In John 4:23, Jesus says to the woman at the well, “God is spirit, and his worshipers must worship in the Spirit and in truth.” Spirit and truth are inseparable. Jesus was entrusted with Spirit at birth as he was conceived of the Holy Spirit. The Spirit alighted upon him after his baptism, the Spirit led him into the wilderness–the training ground for his ministry–and the Spirit was his companion and guide as he went about fulfilling his purpose.
The reality is that Jesus did not just come to die; we have all come to die. So, what is so extraordinary about coming to die? We all have an expiration date and if we are honest, “we are closer (to death) today than we have ever been”–to quote Rev. Dr. Lee P. Washington. No one gets out of death–not even the Son of God–but reducing Jesus’ purpose to his death–to his final hours–which has been normalized by much of the western church, negates his entire life and ministry. It basically says that his life does not matter, and somehow justifies the execution of this dark-skinned body at the hands of an unjust and oppressive legal system.
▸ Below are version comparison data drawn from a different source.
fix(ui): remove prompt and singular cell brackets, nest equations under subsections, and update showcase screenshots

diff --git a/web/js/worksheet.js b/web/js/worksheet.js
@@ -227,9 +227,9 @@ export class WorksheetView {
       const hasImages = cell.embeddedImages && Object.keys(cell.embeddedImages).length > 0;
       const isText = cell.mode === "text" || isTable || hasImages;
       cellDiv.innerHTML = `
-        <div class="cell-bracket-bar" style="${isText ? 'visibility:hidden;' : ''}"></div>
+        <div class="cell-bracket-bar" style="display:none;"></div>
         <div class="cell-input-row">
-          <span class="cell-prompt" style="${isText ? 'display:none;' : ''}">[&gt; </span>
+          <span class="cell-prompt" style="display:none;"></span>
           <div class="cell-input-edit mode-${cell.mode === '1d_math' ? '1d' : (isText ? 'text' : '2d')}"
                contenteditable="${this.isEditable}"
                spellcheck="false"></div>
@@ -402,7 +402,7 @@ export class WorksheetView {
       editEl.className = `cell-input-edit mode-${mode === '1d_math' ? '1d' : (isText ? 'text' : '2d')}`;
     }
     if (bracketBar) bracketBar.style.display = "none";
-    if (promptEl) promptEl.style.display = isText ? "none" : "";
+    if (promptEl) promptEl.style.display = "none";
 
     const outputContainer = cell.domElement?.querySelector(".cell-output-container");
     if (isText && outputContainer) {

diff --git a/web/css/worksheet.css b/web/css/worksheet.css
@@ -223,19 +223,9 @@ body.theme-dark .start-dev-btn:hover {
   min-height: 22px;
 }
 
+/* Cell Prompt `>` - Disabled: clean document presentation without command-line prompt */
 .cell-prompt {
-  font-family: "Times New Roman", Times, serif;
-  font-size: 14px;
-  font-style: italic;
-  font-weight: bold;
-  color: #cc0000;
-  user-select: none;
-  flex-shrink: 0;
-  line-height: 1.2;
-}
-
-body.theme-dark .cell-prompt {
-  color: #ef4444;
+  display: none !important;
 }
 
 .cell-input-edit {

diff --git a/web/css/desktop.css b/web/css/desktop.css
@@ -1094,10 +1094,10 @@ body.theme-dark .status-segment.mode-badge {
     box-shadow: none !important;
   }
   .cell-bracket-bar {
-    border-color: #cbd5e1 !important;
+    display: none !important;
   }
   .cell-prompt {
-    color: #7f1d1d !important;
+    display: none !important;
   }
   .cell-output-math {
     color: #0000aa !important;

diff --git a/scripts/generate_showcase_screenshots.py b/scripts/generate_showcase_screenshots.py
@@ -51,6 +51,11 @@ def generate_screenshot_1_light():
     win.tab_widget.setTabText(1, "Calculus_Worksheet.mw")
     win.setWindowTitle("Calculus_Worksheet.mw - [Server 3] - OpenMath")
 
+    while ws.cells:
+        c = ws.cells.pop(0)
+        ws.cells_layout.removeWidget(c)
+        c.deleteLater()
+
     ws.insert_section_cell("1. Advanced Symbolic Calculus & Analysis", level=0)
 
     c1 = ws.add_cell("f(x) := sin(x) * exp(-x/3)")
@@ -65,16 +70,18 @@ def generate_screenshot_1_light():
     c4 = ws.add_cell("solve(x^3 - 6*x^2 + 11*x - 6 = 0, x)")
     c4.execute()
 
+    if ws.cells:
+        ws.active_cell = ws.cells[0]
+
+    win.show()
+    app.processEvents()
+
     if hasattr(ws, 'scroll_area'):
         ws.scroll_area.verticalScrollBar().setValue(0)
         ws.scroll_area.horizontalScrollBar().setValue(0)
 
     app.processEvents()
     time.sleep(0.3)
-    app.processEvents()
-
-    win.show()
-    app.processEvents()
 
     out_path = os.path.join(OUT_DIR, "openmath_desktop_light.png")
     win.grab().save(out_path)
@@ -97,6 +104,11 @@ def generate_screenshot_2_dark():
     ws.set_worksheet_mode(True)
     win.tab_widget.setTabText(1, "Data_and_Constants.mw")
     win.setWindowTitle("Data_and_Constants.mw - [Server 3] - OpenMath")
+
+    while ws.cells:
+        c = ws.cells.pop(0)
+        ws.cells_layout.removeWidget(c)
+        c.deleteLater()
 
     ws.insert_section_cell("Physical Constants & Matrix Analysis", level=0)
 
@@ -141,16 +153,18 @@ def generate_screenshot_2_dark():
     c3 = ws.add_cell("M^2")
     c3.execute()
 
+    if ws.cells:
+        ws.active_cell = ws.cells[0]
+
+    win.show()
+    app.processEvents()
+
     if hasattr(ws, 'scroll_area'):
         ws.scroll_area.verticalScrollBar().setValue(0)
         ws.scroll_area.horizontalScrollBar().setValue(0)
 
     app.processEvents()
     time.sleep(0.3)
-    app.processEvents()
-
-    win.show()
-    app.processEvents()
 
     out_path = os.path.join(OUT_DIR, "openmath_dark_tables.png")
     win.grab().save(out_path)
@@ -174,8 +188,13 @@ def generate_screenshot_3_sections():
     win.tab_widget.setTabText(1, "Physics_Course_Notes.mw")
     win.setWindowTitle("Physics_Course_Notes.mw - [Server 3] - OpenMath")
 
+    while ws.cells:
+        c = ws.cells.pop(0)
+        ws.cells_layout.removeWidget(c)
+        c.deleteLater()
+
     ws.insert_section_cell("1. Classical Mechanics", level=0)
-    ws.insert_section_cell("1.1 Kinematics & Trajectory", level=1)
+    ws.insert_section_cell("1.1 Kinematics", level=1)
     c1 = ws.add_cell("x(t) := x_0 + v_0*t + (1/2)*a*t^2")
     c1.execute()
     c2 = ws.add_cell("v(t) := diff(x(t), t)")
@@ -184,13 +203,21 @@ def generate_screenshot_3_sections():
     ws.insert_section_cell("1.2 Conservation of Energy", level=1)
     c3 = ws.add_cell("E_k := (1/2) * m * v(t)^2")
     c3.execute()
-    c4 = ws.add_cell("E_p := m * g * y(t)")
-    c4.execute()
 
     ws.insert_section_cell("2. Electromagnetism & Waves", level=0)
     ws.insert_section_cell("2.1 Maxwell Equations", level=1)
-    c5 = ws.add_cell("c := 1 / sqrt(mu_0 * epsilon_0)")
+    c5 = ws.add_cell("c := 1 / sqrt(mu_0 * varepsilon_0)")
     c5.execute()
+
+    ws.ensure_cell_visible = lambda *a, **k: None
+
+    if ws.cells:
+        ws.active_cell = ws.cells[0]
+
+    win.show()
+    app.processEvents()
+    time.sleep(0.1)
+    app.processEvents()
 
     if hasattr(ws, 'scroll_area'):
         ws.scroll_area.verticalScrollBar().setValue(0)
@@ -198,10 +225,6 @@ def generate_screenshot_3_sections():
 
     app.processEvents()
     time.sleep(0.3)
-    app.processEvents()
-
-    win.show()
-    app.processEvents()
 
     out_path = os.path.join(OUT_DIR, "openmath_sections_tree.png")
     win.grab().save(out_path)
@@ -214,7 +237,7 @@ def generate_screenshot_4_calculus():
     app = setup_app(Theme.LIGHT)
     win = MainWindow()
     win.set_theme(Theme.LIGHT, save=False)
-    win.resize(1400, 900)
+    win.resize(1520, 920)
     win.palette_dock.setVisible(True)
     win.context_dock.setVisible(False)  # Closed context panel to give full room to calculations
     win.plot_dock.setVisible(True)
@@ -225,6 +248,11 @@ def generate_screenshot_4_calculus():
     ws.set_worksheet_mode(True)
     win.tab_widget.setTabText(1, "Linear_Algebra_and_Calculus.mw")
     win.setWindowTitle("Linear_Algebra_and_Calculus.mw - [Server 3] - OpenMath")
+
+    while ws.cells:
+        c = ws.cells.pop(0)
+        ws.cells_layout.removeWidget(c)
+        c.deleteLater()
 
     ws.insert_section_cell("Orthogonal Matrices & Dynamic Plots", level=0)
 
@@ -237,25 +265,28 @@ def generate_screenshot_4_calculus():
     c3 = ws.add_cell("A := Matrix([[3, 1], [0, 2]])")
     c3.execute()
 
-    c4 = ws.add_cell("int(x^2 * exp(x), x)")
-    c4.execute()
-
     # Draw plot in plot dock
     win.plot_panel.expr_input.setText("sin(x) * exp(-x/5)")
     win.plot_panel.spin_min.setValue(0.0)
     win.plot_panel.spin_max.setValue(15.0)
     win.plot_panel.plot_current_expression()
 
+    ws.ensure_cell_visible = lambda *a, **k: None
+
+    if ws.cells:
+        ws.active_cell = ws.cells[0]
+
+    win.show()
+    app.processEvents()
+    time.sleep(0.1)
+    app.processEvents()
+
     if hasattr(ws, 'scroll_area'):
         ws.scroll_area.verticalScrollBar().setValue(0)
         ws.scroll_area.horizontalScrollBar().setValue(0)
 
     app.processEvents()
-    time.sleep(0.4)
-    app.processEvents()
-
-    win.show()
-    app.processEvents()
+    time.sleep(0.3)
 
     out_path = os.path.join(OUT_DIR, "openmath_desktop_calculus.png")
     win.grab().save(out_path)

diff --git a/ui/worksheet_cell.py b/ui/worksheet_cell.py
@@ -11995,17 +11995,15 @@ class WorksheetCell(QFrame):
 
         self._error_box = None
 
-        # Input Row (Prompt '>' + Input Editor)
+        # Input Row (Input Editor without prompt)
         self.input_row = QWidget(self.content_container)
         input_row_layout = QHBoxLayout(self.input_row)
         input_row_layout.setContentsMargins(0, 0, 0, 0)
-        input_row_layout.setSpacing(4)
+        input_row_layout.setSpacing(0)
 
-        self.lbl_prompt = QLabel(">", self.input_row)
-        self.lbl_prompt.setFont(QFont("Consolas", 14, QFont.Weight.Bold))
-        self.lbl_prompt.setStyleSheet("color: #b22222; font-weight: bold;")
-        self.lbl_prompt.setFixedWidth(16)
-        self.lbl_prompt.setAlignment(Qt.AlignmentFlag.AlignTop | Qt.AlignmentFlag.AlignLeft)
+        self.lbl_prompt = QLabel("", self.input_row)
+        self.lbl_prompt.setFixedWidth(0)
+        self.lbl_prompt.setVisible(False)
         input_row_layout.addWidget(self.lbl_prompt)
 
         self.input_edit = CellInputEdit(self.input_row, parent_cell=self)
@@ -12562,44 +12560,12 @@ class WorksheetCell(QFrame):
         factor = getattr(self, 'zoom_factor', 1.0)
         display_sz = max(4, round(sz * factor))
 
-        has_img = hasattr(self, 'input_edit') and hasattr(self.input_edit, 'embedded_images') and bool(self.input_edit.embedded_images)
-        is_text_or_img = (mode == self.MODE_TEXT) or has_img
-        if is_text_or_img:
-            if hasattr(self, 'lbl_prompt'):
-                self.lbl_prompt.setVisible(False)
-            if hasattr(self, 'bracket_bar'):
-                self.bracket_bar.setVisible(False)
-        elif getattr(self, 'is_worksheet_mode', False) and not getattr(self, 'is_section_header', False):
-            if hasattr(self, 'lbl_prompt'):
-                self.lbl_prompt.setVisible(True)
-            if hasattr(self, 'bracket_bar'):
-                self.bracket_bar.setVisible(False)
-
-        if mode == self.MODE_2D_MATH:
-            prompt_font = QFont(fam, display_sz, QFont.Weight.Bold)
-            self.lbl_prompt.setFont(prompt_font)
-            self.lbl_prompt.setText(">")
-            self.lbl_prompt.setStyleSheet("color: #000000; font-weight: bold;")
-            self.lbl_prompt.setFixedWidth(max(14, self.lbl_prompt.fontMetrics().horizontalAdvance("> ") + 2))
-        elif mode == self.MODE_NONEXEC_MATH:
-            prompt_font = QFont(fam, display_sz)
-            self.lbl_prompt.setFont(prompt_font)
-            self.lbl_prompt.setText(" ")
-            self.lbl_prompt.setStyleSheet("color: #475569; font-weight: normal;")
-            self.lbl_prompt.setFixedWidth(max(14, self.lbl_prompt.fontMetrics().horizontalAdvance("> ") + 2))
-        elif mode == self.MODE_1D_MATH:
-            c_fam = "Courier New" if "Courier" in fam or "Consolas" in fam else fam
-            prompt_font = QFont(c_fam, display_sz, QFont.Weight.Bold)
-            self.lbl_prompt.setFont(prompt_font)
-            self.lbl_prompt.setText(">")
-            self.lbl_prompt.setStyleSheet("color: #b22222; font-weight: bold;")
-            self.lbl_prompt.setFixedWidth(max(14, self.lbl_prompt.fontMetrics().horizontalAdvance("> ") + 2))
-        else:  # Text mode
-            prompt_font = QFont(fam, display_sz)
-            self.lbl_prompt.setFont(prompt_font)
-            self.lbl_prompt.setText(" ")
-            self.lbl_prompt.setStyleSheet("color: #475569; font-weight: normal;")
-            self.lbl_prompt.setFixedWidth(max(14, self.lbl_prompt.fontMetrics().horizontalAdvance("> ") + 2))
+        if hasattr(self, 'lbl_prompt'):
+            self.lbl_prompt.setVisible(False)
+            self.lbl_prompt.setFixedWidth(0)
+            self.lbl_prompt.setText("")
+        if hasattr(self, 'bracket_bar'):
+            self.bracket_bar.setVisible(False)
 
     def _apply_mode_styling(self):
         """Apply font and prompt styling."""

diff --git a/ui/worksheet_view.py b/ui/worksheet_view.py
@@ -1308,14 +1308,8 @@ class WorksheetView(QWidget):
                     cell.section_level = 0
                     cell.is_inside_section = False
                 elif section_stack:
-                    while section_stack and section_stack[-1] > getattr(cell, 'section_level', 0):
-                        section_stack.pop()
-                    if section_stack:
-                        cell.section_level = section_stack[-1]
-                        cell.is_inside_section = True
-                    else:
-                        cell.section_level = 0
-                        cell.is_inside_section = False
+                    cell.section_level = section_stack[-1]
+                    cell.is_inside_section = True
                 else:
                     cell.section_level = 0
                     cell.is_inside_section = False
I’ll let you sit with that as you consider the parallels of that statement with the whole #BlackLivesMatter movement.
The truth is that Jesus came to show us how to live. When he left the wilderness, he embodied the life he was created to live as prophet, pastor, preacher, teacher, healer, liberator, emancipator, mentor, coach, and so on, and he did so with humility and grace and truth and justice. Jesus came to upset the apple cart, to rock the boat, to disrupt the status quo. No, Jesus did not come just to die, but Jesus came to show us how to live . . . how to live in the Spirit of truth!
RECOMMENDED JOURNAL EXERCISE: Now that you’ve done a little unpacking yesterday, it’s time for a little disrobing to get to the naked truth. Take a few moments to reflect on the following questions and write your answer to each in your journal. Take about 5 minutes for each part of the question.
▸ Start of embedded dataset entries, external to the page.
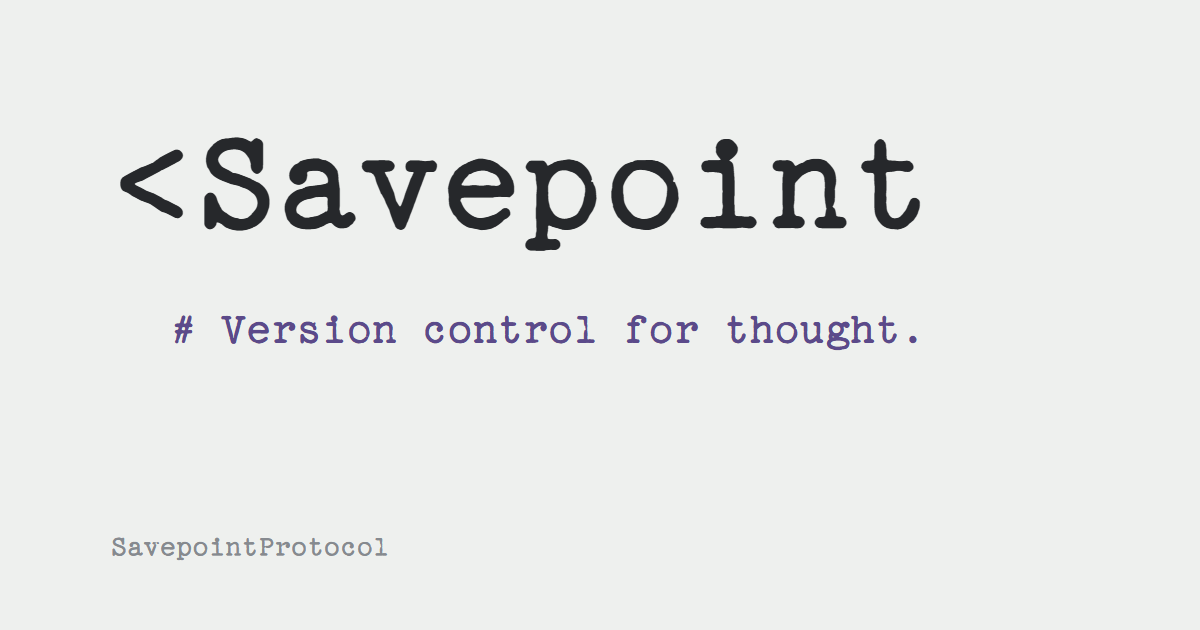
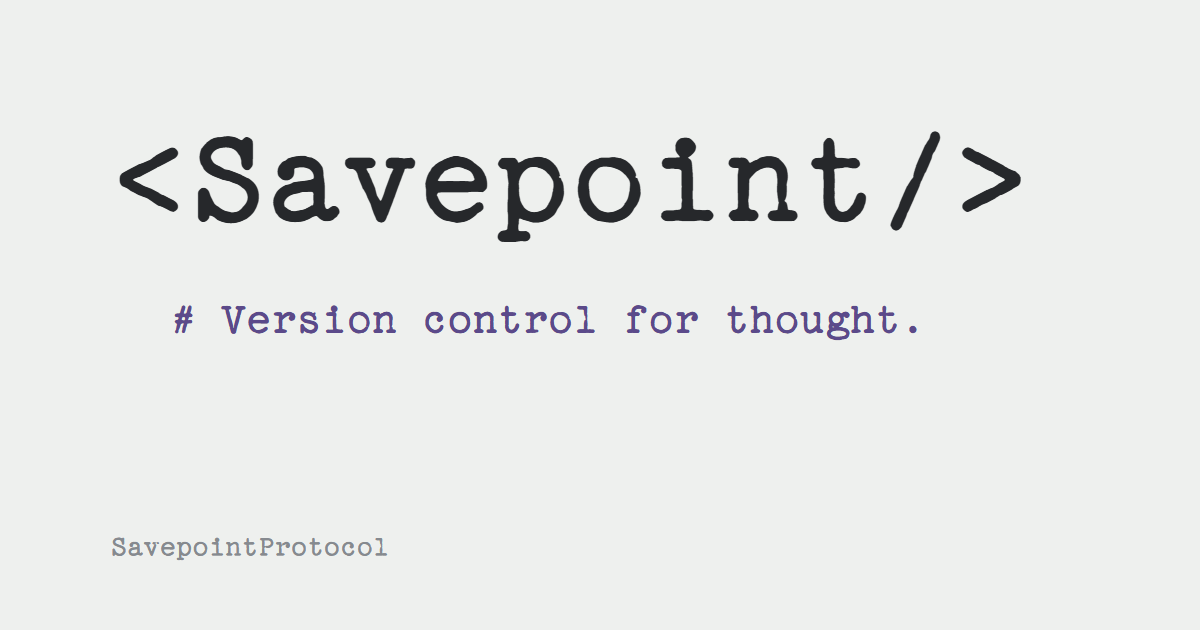
Close the mark: <Savepoint/> everywhere
Nav mark, favicon (<S/>), touch icon, og image and the SVG mark now use
the self-closing tag, matching the protocol's actual syntax.

Claude-Session: https://claude.ai/code/session_01C5GM9Z9fcS8kwgfTdpeawB

diff --git a/_layouts/default.html b/_layouts/default.html
@@ -6,7 +6,7 @@
 <body>
   <div class="site-wrapper">
     <nav class="site-nav">
-      {% unless page.url == '/' %}<a href="{{ '/' | relative_url }}" class="nav-home" aria-label="SavepointProtocol home">&lt;Savepoint</a>{% endunless %}
+      {% unless page.url == '/' %}<a href="{{ '/' | relative_url }}" class="nav-home" aria-label="SavepointProtocol home">&lt;Savepoint/&gt;</a>{% endunless %}
       <ul class="nav-docs">
         {% assign ordered_docs = site.docs | sort: "order" %}
         {% for doc in ordered_docs %}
- How are you operating in legitimate or illegitimate power when it comes to:
Finally, spend at least 5 minutes in silence reflecting on your current life in the Spirit and envisioning the life that God is calling you to embody in the Spirit.
Tara LaShawn Seabrook is a self-proclaimed “free spirit,” a public, practical, and prophetic theologian; a spiritual and social justice activist; a creative and cultural artist; and a prolific teacher, speaker, and writer. Currently, she resides in Guatemala where she is finishing up a 2-year volunteer in mission commitment with a non-governmental organization before returning to her native Charleston, SC in the spring of 2017. Her book based on her original poem, “I Am She: The Anthology” will be released later this year.